### [Task prompt]
The records below are to be written out exactly, with every picture omitted.
_ _ _ _ _ _ _
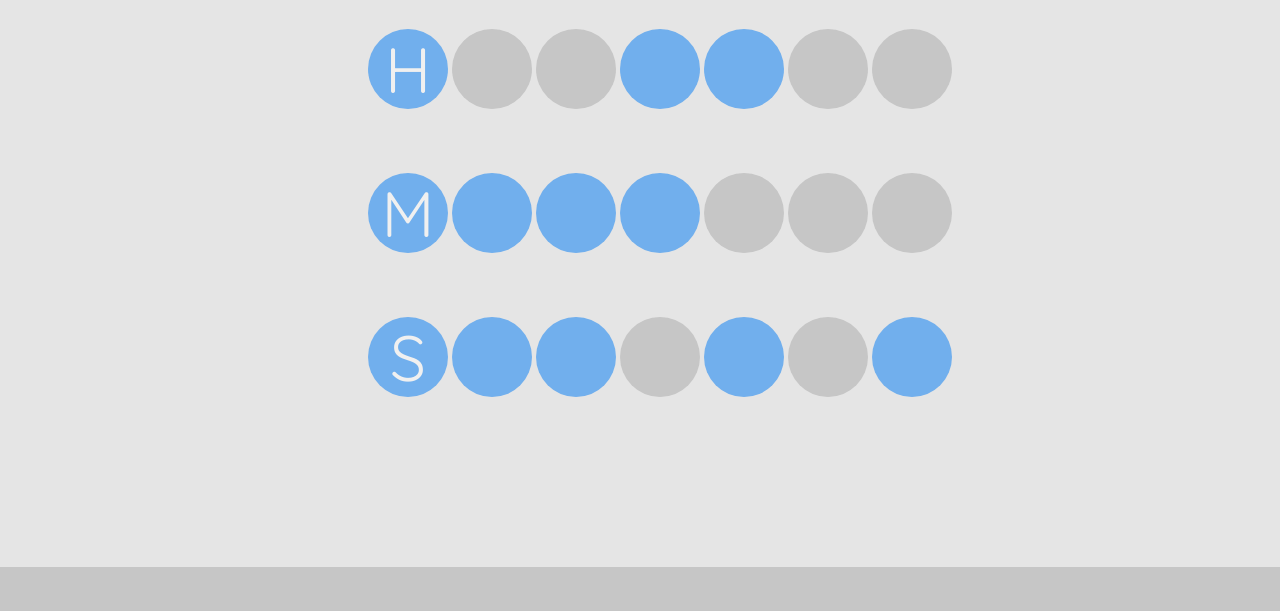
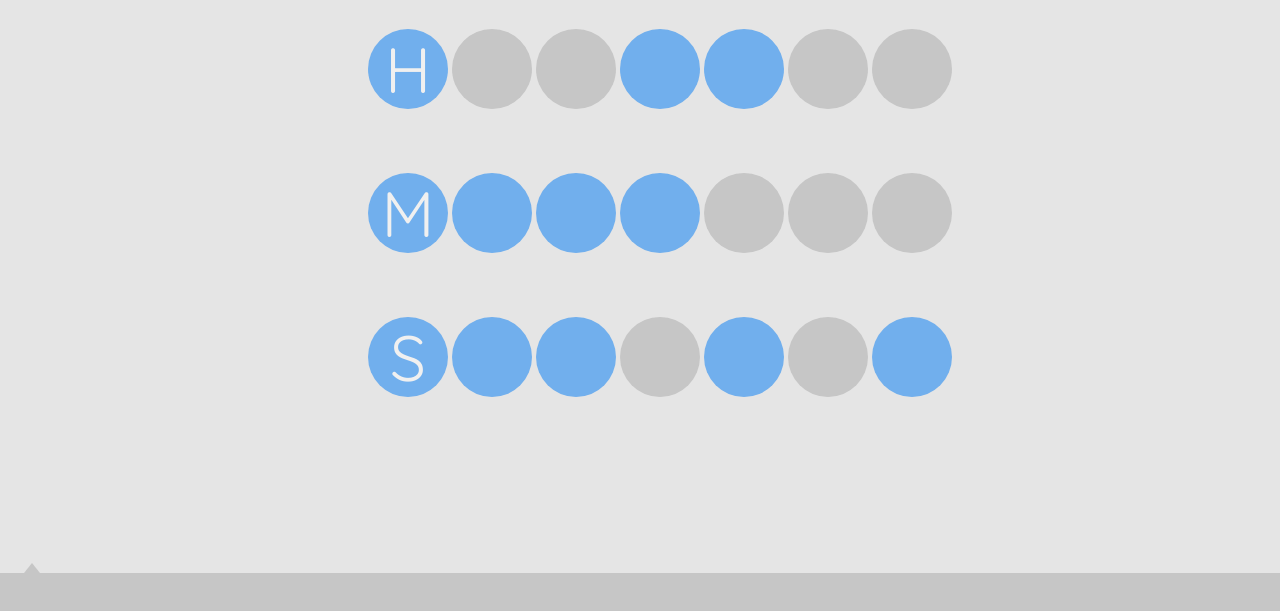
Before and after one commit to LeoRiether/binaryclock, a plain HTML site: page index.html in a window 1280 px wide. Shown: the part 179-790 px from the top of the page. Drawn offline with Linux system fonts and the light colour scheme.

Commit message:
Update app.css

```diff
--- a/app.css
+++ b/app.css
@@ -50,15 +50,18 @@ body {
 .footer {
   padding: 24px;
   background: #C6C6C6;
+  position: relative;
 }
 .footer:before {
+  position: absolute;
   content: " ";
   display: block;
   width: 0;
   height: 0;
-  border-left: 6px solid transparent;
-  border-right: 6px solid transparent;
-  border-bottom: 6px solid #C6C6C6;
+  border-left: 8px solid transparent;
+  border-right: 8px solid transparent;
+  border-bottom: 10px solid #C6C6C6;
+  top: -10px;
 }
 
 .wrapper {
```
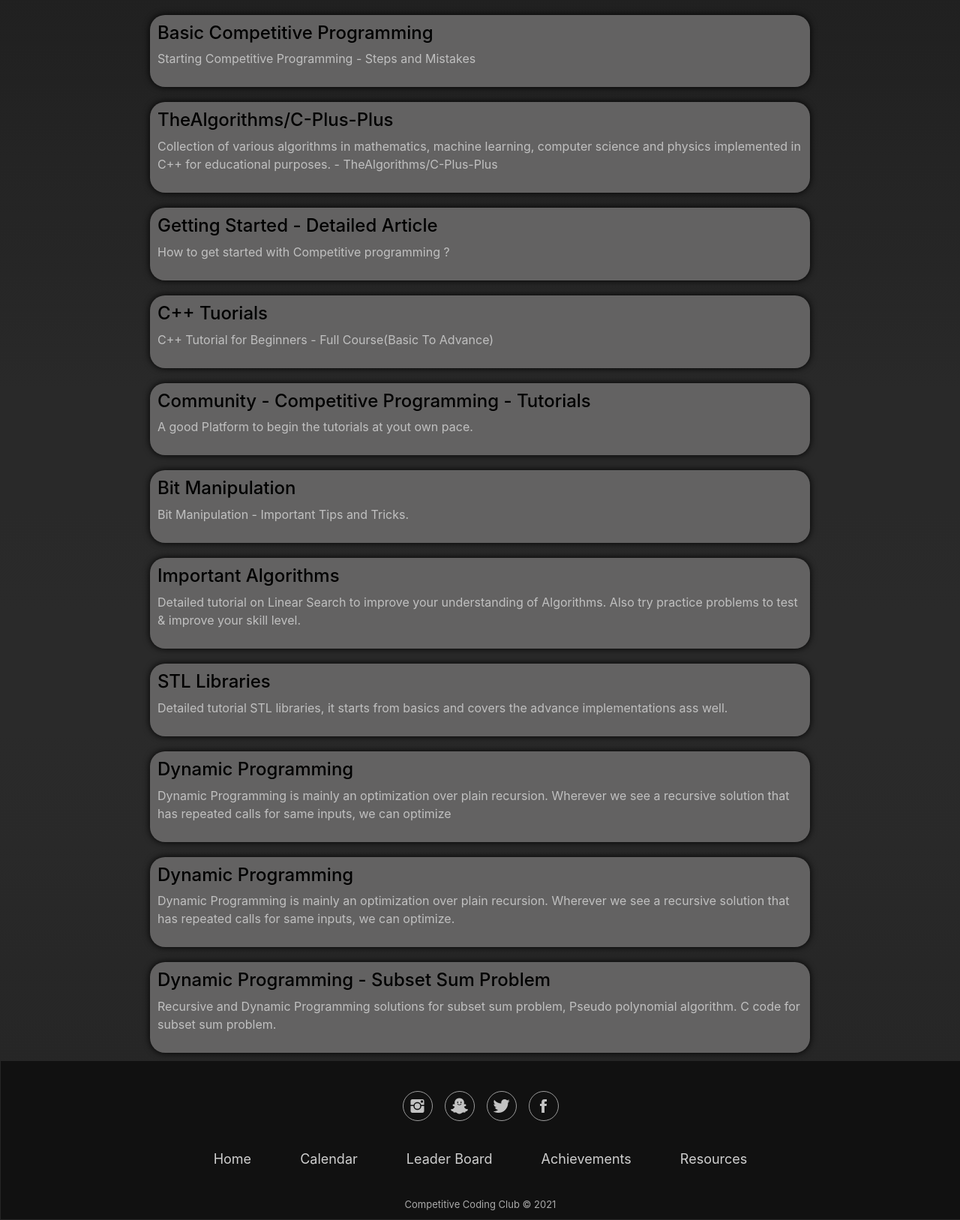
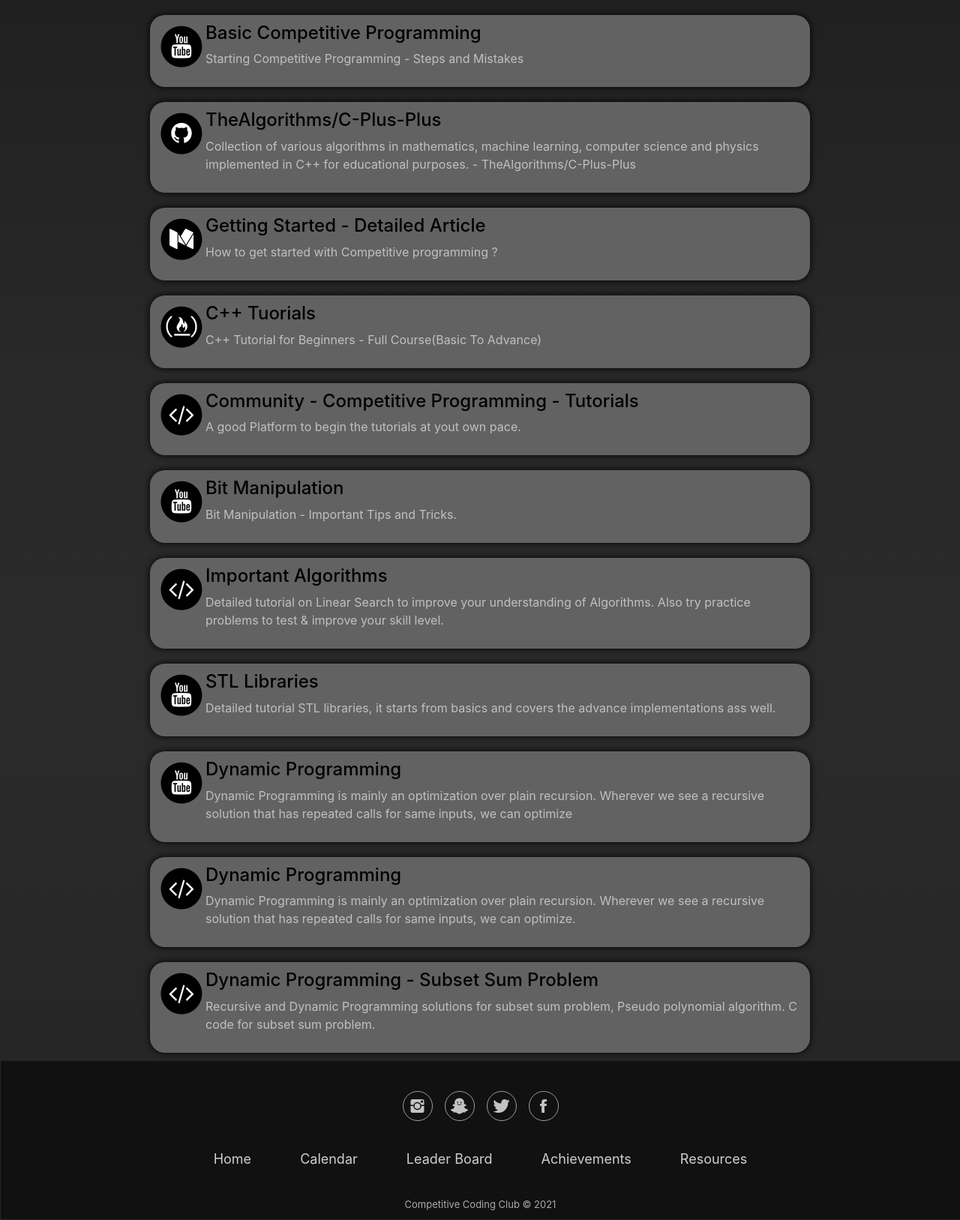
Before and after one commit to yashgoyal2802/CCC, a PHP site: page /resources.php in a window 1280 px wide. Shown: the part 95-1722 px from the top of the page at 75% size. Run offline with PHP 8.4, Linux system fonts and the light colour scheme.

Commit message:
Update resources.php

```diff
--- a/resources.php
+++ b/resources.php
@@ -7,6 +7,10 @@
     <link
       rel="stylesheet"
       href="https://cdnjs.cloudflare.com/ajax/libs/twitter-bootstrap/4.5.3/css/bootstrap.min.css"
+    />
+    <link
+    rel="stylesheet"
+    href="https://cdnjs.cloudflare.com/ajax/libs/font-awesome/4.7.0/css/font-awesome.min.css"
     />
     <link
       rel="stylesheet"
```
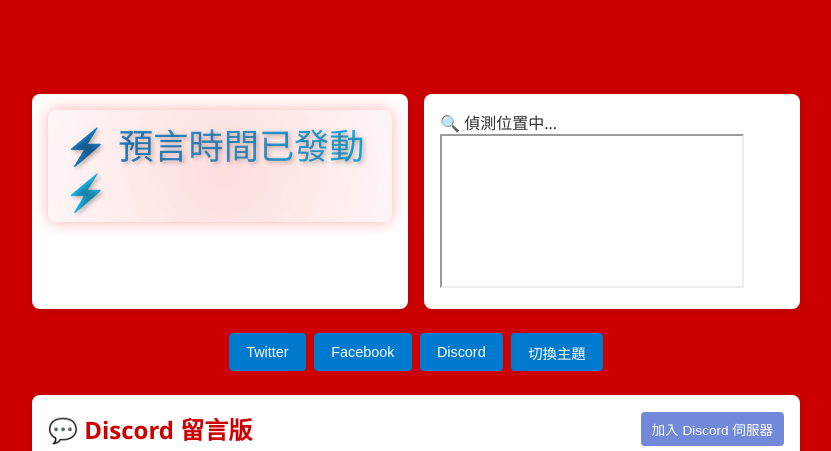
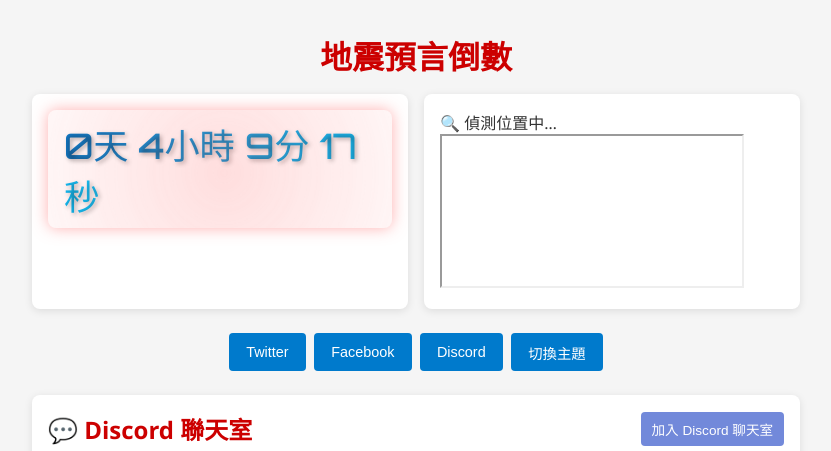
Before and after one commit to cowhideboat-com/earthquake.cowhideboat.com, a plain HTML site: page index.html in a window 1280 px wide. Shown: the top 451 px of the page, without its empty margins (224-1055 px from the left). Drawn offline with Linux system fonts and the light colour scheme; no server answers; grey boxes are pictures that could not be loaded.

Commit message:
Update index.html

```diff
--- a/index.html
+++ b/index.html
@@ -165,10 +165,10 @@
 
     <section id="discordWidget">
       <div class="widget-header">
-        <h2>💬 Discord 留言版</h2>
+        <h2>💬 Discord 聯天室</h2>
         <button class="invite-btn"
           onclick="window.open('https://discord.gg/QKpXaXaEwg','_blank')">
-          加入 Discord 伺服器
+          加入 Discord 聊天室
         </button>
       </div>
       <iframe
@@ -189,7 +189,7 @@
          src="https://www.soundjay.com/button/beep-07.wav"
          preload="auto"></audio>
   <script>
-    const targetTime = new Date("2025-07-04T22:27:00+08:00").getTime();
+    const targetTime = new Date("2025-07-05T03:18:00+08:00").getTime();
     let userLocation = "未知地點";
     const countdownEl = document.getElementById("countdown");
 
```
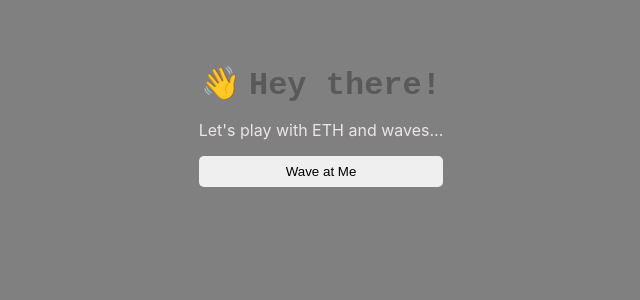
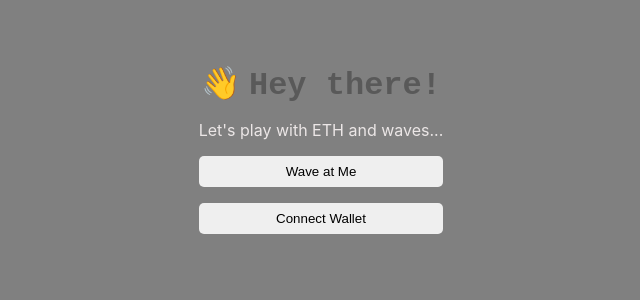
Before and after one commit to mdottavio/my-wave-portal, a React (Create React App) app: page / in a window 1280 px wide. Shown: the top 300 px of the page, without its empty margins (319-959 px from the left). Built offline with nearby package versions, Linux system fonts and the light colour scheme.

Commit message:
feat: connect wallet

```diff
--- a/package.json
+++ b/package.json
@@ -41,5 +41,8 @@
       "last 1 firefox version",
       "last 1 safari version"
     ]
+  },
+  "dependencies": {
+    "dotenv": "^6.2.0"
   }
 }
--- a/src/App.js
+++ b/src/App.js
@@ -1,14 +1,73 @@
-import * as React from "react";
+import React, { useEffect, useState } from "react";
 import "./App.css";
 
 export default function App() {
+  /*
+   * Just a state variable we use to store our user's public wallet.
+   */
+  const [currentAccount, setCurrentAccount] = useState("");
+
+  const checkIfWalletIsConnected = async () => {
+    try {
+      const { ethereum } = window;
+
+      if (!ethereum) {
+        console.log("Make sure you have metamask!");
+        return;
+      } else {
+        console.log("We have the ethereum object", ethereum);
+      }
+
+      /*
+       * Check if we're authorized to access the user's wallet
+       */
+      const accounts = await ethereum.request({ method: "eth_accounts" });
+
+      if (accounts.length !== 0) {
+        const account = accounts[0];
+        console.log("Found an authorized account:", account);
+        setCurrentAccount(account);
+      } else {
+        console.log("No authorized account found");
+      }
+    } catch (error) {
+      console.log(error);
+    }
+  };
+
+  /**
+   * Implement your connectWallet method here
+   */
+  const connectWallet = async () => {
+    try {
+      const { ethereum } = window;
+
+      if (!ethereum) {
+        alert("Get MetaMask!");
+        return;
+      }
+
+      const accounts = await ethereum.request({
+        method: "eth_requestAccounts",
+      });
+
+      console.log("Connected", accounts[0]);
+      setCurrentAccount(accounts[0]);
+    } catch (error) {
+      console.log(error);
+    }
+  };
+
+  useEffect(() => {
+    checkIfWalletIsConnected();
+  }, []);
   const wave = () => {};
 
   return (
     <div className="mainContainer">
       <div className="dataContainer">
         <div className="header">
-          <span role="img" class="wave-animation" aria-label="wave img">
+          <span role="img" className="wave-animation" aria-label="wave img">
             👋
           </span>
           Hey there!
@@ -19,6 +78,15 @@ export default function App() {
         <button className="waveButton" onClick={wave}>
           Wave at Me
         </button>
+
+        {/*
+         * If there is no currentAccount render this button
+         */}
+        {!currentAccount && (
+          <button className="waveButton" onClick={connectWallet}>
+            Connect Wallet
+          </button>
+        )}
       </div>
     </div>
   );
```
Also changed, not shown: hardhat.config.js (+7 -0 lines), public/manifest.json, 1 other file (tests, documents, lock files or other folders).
_ _ _ _ _ _ _
### [Response]
Before and after one commit to LeoRiether/binaryclock, a plain HTML site: page index.html in a window 1280 px wide. Shown: the part 179-790 px from the top of the page. Drawn offline with Linux system fonts and the light colour scheme.

Commit message:
Update app.css

```diff
--- a/app.css
+++ b/app.css
@@ -50,15 +50,18 @@ body {
 .footer {
   padding: 24px;
   background: #C6C6C6;
+  position: relative;
 }
 .footer:before {
+  position: absolute;
   content: " ";
   display: block;
   width: 0;
   height: 0;
-  border-left: 6px solid transparent;
-  border-right: 6px solid transparent;
-  border-bottom: 6px solid #C6C6C6;
+  border-left: 8px solid transparent;
+  border-right: 8px solid transparent;
+  border-bottom: 10px solid #C6C6C6;
+  top: -10px;
 }
 
 .wrapper {
```
Before and after one commit to yashgoyal2802/CCC, a PHP site: page /resources.php in a window 1280 px wide. Shown: the part 95-1722 px from the top of the page at 75% size. Run offline with PHP 8.4, Linux system fonts and the light colour scheme.

Commit message:
Update resources.php

```diff
--- a/resources.php
+++ b/resources.php
@@ -7,6 +7,10 @@
     <link
       rel="stylesheet"
       href="https://cdnjs.cloudflare.com/ajax/libs/twitter-bootstrap/4.5.3/css/bootstrap.min.css"
+    />
+    <link
+    rel="stylesheet"
+    href="https://cdnjs.cloudflare.com/ajax/libs/font-awesome/4.7.0/css/font-awesome.min.css"
     />
     <link
       rel="stylesheet"
```
Before and after one commit to cowhideboat-com/earthquake.cowhideboat.com, a plain HTML site: page index.html in a window 1280 px wide. Shown: the top 451 px of the page, without its empty margins (224-1055 px from the left). Drawn offline with Linux system fonts and the light colour scheme; no server answers; grey boxes are pictures that could not be loaded.

Commit message:
Update index.html

```diff
--- a/index.html
+++ b/index.html
@@ -165,10 +165,10 @@
 
     <section id="discordWidget">
       <div class="widget-header">
-        <h2>💬 Discord 留言版</h2>
+        <h2>💬 Discord 聯天室</h2>
         <button class="invite-btn"
           onclick="window.open('https://discord.gg/QKpXaXaEwg','_blank')">
-          加入 Discord 伺服器
+          加入 Discord 聊天室
         </button>
       </div>
       <iframe
@@ -189,7 +189,7 @@
          src="https://www.soundjay.com/button/beep-07.wav"
          preload="auto"></audio>
   <script>
-    const targetTime = new Date("2025-07-04T22:27:00+08:00").getTime();
+    const targetTime = new Date("2025-07-05T03:18:00+08:00").getTime();
     let userLocation = "未知地點";
     const countdownEl = document.getElementById("countdown");
 
```
Before and after one commit to mdottavio/my-wave-portal, a React (Create React App) app: page / in a window 1280 px wide. Shown: the top 300 px of the page, without its empty margins (319-959 px from the left). Built offline with nearby package versions, Linux system fonts and the light colour scheme.

Commit message:
feat: connect wallet

```diff
--- a/package.json
+++ b/package.json
@@ -41,5 +41,8 @@
       "last 1 firefox version",
       "last 1 safari version"
     ]
+  },
+  "dependencies": {
+    "dotenv": "^6.2.0"
   }
 }
--- a/src/App.js
+++ b/src/App.js
@@ -1,14 +1,73 @@
-import * as React from "react";
+import React, { useEffect, useState } from "react";
 import "./App.css";
 
 export default function App() {
+  /*
+   * Just a state variable we use to store our user's public wallet.
+   */
+  const [currentAccount, setCurrentAccount] = useState("");
+
+  const checkIfWalletIsConnected = async () => {
+    try {
+      const { ethereum } = window;
+
+      if (!ethereum) {
+        console.log("Make sure you have metamask!");
+        return;
+      } else {
+        console.log("We have the ethereum object", ethereum);
+      }
+
+      /*
+       * Check if we're authorized to access the user's wallet
+       */
+      const accounts = await ethereum.request({ method: "eth_accounts" });
+
+      if (accounts.length !== 0) {
+        const account = accounts[0];
+        console.log("Found an authorized account:", account);
+        setCurrentAccount(account);
+      } else {
+        console.log("No authorized account found");
+      }
+    } catch (error) {
+      console.log(error);
+    }
+  };
+
+  /**
+   * Implement your connectWallet method here
+   */
+  const connectWallet = async () => {
+    try {
+      const { ethereum } = window;
+
+      if (!ethereum) {
+        alert("Get MetaMask!");
+        return;
+      }
+
+      const accounts = await ethereum.request({
+        method: "eth_requestAccounts",
+      });
+
+      console.log("Connected", accounts[0]);
+      setCurrentAccount(accounts[0]);
+    } catch (error) {
+      console.log(error);
+    }
+  };
+
+  useEffect(() => {
+    checkIfWalletIsConnected();
+  }, []);
   const wave = () => {};
 
   return (
     <div className="mainContainer">
       <div className="dataContainer">
         <div className="header">
-          <span role="img" class="wave-animation" aria-label="wave img">
+          <span role="img" className="wave-animation" aria-label="wave img">
             👋
           </span>
           Hey there!
@@ -19,6 +78,15 @@ export default function App() {
         <button className="waveButton" onClick={wave}>
           Wave at Me
         </button>
+
+        {/*
+         * If there is no currentAccount render this button
+         */}
+        {!currentAccount && (
+          <button className="waveButton" onClick={connectWallet}>
+            Connect Wallet
+          </button>
+        )}
       </div>
     </div>
   );
```
Also changed, not shown: hardhat.config.js (+7 -0 lines), public/manifest.json, 1 other file (tests, documents, lock files or other folders).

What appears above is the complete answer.